In addition to planned discussions, be responsive, and make space to talk about current events that significantly affect your students as they occur. If you are flexible and do this regularly, it becomes easier, and your students will see you as an adult they can trust. For example, when the school shooting happened in Parkland, Florida in 2018, I knew from previous conversations with my middle school students that this would be something to address the next day. I remember one student coming in the next morning and asking, “Will we be talking about the shooting in class?” I responded that we would, and he said, “Good. My mom was talking about it with me, and I told her we’d probably discuss it in humanities class.” This, of course, looks different depending on the grade level you teach.
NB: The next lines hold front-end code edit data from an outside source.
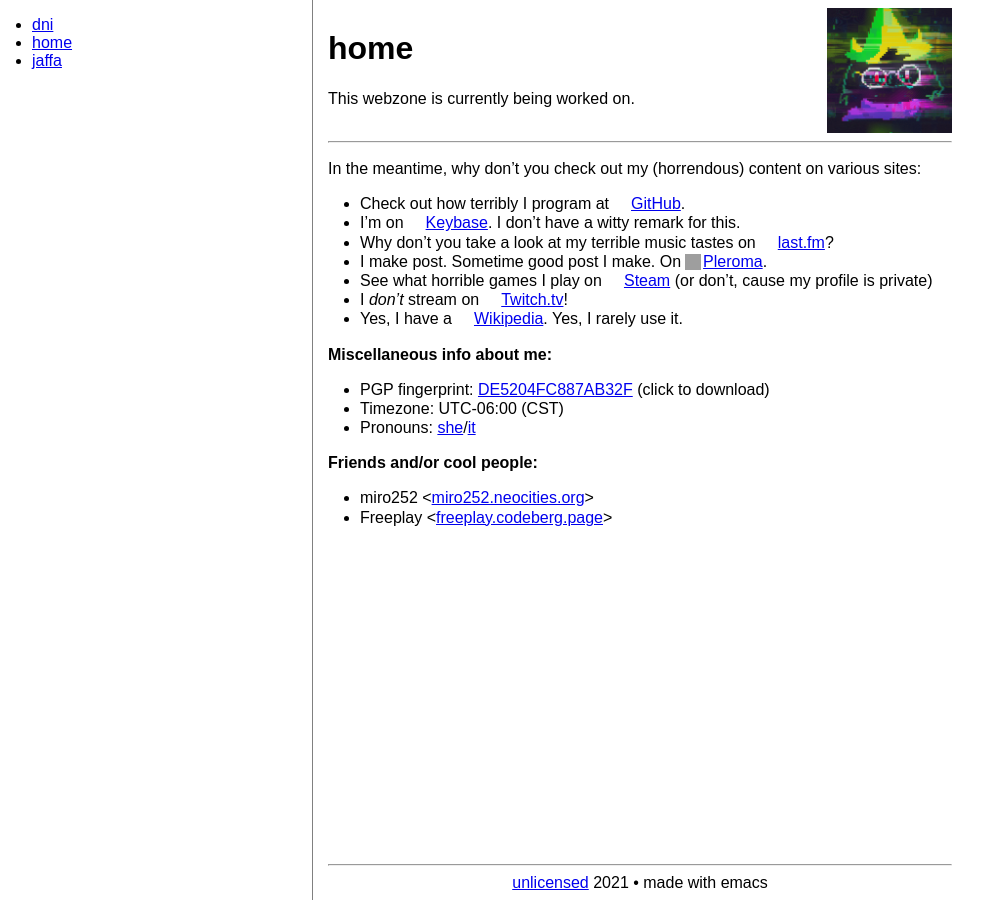
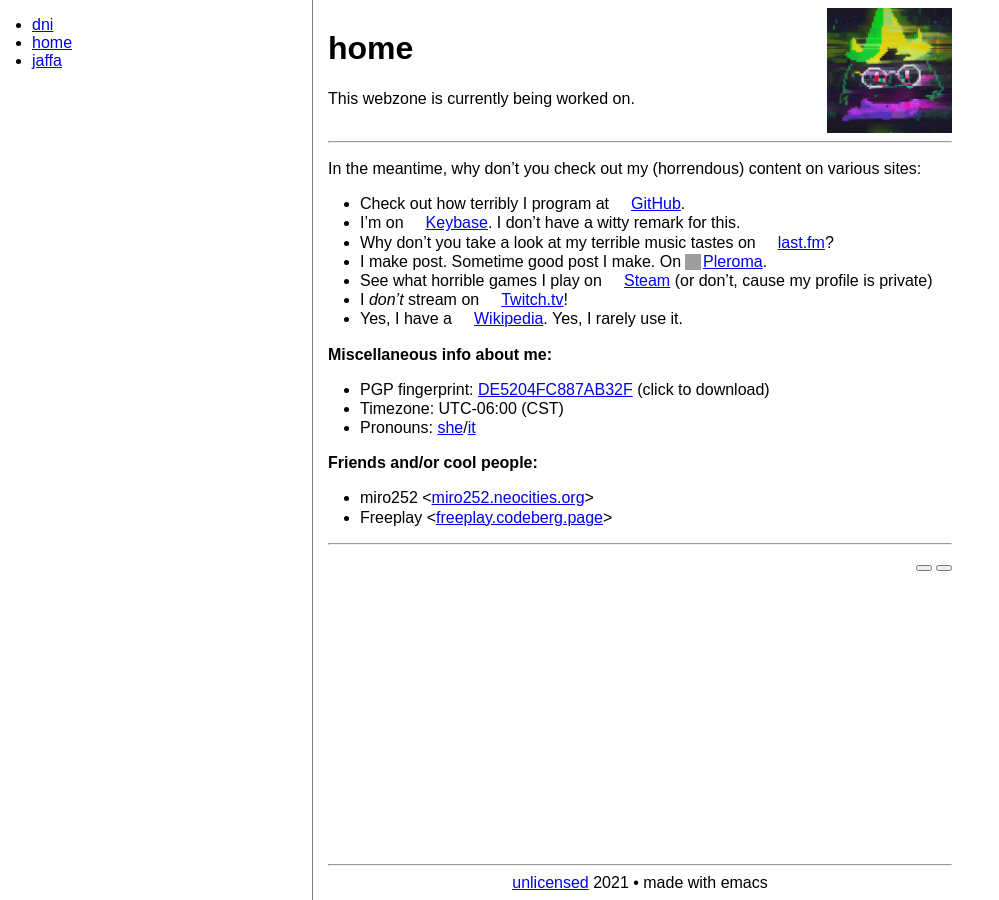
Before and after one commit to ezist/ezist.github.io, a Jekyll site: the page built from index.md, in a window 1280 px wide. Shown: the whole page, without its empty margins (0-999 px from the left). Built offline with Jekyll 4.4.1, drawn with Linux system fonts in a browser that asks for light colours; a style sheet for code colours, icons or effects is not loaded; grey boxes are pictures that could not be loaded.

Commit message:
Add share buttons (might regret)
Signed-off-by: ezist <maxwell1998r@gmail.com>

```diff
--- a/_includes/head.html
+++ b/_includes/head.html
@@ -3,6 +3,8 @@
   <meta name="viewport" content="width=device-width, initial-scale=1.0" />
   <title>{% unless page.url == "/" %}{{ page.title }} - {% endunless %}may's website</title>
   <link rel="stylesheet" href="/style.css" />
+  <link href="https://cdn.jsdelivr.net/npm/shareon@1/dist/shareon.min.css" rel="stylesheet">
+  <script src="https://cdn.jsdelivr.net/npm/shareon@1/dist/shareon.min.js" type="text/javascript"></script>
   <link rel="icon" href="/avatar.png" />
   <link rel="canonical" href="{{ site.url }}{{ page.url }}" />
 </head>
--- a/_layouts/default.html
+++ b/_layouts/default.html
@@ -14,6 +14,14 @@
         </header>
         <hr />
         {{ content }}
+        <hr />
+        <div id="share" class="right-text">
+          <noscript>Thank you for not using JavaScript. &#x1F44F;<br /></noscript>
+          <div class="shareon" data-title="{{ page.title }}" data-url="{{ site.url }}{{ page.url }}">
+            <button class="mastodon"></button>
+            <button class="reddit"></button>
+          </div>
+        </div>
       </div>
       {% include footer.html %}
     </div>
```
It’s not appropriate to share the details of events like school shootings with younger students.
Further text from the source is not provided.